The Securities Industry Association (SIA) has pleaded with the Governor of California Arnold Schwarzenegger urging him to veto proposed legislation which stipulates that work in the state can only be farmed out to firms using US workers.
The AB 1829 bill mandates that California state and government agencies can only contract with companies that are able to certify that all work will be carried out by workers in the US, and not overseas.
In the letter, Kim Chamberlain, SIA VP and counsel, state goverment affairs, states "serious concerns" about the legislation, saying that if the law were passed, the location of the worker would be of primary importance in awarding the contract, while factors such as cost and efficiency would take a back seat: "Such a requirement will increase both business costs and costs to the state of contract work."
Chamberlain refers to a call centre contract that ultimately kept 12 jobs in Camden but at a cost of $900,000 over the life of the contract, and a bid in Indiana which made sure 50 computer programming jobs stayed in the state but cost an additional $8 million in public funds.
The SIA says the mandate would place US firms "at substantial risk of retaliation" from trading partners.

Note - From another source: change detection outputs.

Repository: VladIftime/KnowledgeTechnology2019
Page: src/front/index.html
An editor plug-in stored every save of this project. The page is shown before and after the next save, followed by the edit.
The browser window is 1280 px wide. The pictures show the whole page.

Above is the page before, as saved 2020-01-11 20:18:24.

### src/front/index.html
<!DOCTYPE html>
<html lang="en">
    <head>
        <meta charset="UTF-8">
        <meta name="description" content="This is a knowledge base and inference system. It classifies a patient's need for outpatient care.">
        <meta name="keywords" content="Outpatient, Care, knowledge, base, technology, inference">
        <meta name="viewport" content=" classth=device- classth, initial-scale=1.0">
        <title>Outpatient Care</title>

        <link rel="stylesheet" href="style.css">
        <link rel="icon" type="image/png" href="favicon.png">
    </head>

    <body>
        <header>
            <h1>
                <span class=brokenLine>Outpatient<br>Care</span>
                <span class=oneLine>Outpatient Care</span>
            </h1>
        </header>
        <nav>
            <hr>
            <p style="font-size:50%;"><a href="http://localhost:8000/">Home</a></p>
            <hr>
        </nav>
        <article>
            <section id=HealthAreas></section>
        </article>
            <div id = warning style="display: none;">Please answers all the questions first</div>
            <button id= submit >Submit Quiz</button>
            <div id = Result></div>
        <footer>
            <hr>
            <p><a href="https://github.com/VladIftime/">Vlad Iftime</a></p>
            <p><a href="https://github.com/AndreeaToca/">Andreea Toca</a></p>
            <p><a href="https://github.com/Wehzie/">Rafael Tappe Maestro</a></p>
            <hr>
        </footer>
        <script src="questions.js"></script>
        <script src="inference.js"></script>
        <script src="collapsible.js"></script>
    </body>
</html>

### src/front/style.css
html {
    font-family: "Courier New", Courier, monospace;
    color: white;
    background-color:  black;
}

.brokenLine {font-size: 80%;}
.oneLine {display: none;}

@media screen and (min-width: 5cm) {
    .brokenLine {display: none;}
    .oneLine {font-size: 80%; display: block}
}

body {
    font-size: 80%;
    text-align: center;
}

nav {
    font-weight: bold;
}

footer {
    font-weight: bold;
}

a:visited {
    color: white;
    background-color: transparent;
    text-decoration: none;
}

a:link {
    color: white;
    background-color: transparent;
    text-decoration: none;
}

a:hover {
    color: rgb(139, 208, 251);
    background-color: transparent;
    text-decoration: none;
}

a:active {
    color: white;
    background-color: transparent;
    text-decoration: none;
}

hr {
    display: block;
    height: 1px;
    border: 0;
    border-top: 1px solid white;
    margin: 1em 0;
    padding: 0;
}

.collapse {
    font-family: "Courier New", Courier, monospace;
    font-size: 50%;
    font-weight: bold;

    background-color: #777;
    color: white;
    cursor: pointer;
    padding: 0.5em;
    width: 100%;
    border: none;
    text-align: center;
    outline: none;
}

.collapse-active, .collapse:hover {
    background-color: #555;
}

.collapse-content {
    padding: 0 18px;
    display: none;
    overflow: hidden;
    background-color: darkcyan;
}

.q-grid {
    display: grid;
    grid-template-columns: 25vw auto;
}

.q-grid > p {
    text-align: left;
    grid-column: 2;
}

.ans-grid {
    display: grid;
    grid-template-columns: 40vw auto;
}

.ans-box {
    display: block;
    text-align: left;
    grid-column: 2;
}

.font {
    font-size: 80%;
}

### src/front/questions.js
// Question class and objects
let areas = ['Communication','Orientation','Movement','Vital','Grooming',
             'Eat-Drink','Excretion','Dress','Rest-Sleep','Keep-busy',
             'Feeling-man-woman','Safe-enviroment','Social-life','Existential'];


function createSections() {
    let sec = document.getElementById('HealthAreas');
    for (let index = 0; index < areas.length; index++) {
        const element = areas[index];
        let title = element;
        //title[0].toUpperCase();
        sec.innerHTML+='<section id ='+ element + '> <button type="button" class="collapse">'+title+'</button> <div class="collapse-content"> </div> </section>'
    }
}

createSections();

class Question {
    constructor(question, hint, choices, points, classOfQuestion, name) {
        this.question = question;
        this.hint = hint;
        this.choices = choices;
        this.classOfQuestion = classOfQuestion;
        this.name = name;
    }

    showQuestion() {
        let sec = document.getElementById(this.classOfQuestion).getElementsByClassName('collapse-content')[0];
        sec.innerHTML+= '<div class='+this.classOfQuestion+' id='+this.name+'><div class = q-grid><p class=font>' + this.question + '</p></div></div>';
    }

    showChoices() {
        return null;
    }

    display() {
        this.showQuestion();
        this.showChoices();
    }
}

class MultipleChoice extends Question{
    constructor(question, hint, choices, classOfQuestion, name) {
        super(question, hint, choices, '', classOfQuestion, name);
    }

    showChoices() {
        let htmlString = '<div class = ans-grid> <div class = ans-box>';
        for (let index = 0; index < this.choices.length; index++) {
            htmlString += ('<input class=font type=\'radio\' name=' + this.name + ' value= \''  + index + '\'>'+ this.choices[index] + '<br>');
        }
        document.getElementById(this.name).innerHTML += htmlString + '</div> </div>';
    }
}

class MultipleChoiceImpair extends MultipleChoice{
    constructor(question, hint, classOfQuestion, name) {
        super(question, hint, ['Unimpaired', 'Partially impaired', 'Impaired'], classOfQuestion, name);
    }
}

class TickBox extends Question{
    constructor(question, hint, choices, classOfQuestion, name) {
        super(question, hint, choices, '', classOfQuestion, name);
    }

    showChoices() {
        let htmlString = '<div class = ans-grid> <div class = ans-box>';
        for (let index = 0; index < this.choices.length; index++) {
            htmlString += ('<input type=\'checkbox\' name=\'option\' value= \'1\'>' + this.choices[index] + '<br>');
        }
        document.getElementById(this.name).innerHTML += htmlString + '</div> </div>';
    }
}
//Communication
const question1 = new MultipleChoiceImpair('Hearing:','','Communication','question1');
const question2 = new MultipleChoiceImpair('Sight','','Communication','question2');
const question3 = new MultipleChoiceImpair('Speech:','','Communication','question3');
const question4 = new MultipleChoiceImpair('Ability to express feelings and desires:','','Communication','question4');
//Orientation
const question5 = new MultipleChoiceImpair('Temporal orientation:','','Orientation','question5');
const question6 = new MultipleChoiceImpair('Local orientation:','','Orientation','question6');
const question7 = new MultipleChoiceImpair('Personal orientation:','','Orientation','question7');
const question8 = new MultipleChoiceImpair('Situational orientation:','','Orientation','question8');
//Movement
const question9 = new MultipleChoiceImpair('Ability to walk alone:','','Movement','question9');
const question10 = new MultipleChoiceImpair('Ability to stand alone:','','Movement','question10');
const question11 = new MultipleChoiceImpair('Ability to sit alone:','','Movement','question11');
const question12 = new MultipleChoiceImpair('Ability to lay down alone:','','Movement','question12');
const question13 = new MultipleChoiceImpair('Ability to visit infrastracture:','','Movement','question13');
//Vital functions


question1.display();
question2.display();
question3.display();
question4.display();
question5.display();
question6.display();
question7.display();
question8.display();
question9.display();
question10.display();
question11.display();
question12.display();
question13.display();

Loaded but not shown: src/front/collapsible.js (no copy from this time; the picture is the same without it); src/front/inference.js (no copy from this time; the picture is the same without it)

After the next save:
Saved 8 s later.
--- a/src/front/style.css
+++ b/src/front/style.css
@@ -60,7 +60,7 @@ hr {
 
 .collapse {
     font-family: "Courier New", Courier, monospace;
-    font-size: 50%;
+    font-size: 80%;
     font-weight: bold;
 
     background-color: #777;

Citing research conducted by the Public Policy Institute (PPI) of California, the SIA says the legislation could lead to other countries imposing similar bans, preventing them from hiring workers in California, where one in four jobs currently depends on international trade.
Furthermore, the law would make it more difficult for multinational firms to invest in the US.
The nonpartisan PPI report, which was compiled at the request of the California Assembly, also conculded that the number of jobs being offshored is small compared to both the labour market and to the poeple working in "at-risk" occupations. Furthermore, the report suggests that a ban on offshoring would be unlikely to stop the activity or benefit the state.